Ethical approval for studies of non-human animals is given by the Biology Department. Prof Katie Slocombe will be able to advise on the necessary forms you need to complete.
Anyone holding personal data on a computer has certain responsibilities. Whenever possible projects should be designed so as to avoid holding any personal data on a computer. Note that data can be held when it is impossible to determine the identity of the participant by any means (including cross reference with data not held on a computer), so a sensible strategy is often to identify experimental participants by number (say) when their data are held as a computer file, and destroy all information about each participant's identity. If you feel it is essential to hold personal data for your project you should discuss this with your supervisor, and make your intentions clear in your project proposal.
Summaries of previous projects are available for inspection in the Departmental Office, and these should give you an indication of the scope and range of topics others have considered. It may be helpful also to look at some of the projects done in previous years that have ultimately been published. References to a selection of these can be found in appendix B. Scanning recent issues of journals concerned with topics of interest to you can be a useful source of ideas.
Once you have received ethical clearance, you may begin testing. All data collection should be completed well before the end of the Spring term to allow you time to analyse your data and write up your report. When recruiting participants you cannot use SONA or the cohort e-mail lists. Students should also refrain from paying participants, offering incentives and cannot provide course credit in return for participation.
As part of our attempt to standardise the help given by supervisors it has been agreed that supervisors should read and comment on only one draft of your project report. Before submitting a draft to your supervisor, aim to take advantage of improvements in clarity and accuracy that can derive from redrafting your report in the light of your own careful re-reading, and of comments made by other readers. The deadline for handing a draft to your supervisor for comments is Week 1 of Term 9. You need to meet this deadline because your supervisor may recommend further data analysis and other modifications to the report which may be time-consuming to complete. Please note that supervisors are NOT allowed to comment on the Discussion section of your draft.
Students must maintain an archived copy of all the raw data from their third-year project until after the degree results are released. Raw data includes computer data files, completed questionnaires, completed consent forms, etc. Students are responsible for keeping the archived data in a secure place. In addition, it may be a good idea to pass on copies of the raw data to the project supervisor, in the event that the project yields publishable results.

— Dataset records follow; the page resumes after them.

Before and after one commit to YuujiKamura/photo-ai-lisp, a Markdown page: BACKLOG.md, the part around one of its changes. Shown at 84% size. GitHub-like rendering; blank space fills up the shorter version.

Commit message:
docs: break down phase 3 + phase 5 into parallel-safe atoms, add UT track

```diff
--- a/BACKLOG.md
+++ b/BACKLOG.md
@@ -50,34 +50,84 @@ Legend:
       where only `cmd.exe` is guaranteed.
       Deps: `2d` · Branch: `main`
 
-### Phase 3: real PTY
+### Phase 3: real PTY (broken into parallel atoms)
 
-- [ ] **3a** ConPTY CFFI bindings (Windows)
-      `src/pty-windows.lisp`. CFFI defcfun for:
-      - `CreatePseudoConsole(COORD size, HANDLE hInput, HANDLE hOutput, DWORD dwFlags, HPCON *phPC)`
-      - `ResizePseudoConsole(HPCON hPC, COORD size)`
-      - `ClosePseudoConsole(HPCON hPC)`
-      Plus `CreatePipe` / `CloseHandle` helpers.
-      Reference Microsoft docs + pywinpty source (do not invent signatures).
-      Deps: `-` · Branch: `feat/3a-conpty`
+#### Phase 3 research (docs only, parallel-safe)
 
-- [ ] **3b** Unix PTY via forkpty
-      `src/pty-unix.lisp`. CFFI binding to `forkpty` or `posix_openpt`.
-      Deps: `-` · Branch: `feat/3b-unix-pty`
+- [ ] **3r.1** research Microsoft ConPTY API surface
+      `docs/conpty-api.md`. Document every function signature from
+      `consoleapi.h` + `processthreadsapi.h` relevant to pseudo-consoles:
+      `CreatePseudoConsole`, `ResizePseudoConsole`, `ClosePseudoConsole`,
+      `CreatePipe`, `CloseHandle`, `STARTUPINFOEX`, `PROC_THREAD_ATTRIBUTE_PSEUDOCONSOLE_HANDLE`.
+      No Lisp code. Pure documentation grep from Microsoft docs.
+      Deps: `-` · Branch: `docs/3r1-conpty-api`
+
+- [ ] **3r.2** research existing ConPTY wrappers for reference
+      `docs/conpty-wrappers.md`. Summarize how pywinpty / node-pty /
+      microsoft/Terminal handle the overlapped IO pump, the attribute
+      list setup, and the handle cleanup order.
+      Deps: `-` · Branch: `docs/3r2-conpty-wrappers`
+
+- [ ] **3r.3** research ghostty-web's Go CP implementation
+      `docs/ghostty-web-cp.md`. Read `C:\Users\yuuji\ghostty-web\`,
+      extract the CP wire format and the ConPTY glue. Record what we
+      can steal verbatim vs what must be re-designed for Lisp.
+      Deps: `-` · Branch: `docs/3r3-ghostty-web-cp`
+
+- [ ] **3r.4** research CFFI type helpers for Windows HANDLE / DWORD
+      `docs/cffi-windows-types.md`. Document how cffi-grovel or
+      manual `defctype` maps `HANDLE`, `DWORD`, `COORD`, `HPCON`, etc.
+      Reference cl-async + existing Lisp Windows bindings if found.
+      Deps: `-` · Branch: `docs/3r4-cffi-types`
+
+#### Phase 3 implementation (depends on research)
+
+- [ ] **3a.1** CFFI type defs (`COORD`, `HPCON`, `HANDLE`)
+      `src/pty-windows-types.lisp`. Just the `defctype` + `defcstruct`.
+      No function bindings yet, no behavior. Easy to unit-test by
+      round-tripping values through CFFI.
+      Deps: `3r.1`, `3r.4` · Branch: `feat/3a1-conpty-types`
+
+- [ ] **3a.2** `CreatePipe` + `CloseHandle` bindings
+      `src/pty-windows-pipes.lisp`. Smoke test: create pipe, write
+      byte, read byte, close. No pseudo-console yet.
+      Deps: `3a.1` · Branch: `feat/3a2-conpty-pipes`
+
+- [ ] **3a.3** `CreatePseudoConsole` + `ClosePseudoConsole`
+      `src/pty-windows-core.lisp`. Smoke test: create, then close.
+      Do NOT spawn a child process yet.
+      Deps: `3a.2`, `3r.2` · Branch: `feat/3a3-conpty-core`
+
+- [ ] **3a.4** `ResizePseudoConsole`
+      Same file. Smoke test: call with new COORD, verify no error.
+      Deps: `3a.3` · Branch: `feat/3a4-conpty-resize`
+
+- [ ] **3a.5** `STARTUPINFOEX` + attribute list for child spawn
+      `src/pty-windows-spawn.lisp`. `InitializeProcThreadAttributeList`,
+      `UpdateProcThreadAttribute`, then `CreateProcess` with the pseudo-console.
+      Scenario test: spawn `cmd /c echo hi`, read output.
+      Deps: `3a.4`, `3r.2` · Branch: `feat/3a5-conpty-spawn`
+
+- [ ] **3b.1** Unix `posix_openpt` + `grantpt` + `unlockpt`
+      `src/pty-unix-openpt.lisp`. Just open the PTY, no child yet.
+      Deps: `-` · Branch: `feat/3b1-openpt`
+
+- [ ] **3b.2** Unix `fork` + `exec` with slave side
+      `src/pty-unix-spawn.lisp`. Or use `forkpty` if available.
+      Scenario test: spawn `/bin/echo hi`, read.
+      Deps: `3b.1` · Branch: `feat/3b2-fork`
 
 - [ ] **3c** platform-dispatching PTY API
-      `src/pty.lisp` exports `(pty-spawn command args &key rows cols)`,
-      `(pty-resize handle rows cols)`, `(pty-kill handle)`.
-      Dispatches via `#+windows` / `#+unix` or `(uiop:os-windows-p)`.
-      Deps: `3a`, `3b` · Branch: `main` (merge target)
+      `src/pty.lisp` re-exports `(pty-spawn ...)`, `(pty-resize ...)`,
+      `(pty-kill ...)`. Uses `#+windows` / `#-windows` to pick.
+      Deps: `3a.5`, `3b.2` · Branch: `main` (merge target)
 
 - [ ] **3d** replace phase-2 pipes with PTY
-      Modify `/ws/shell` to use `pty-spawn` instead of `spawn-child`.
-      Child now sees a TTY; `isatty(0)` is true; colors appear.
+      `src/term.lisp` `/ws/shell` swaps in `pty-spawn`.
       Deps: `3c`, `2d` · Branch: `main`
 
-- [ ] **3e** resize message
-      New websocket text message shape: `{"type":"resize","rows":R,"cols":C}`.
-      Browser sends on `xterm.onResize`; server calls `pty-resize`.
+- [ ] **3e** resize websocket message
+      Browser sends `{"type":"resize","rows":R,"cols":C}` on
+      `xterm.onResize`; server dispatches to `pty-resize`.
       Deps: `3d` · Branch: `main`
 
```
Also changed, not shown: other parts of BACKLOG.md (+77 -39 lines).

The Department may request copies of the raw data when evaluating a project’s authenticity.
Project reports (90% of mark) are assessed by the project supervisor and one other member of the Board of Examiners, and may be reviewed by the external examiners.
Student contribution (10% of mark) is assessed by the project supervisor.
Reports by students involved in group projects should be written independently; plagiarism will be treated severely (see below).
The examiners will want to be satisfied that the report you submit is entirely your own work, so you should take particular care to avoid plagiarism. The University regards any form of academic misconduct as an extremely serious matter, as outlined in the undergraduate handbook. Evidence of academic misconduct may result in a mark of zero for your project, and, in cases of particular gravity, may lead to a recommendation of further disciplinary penalties.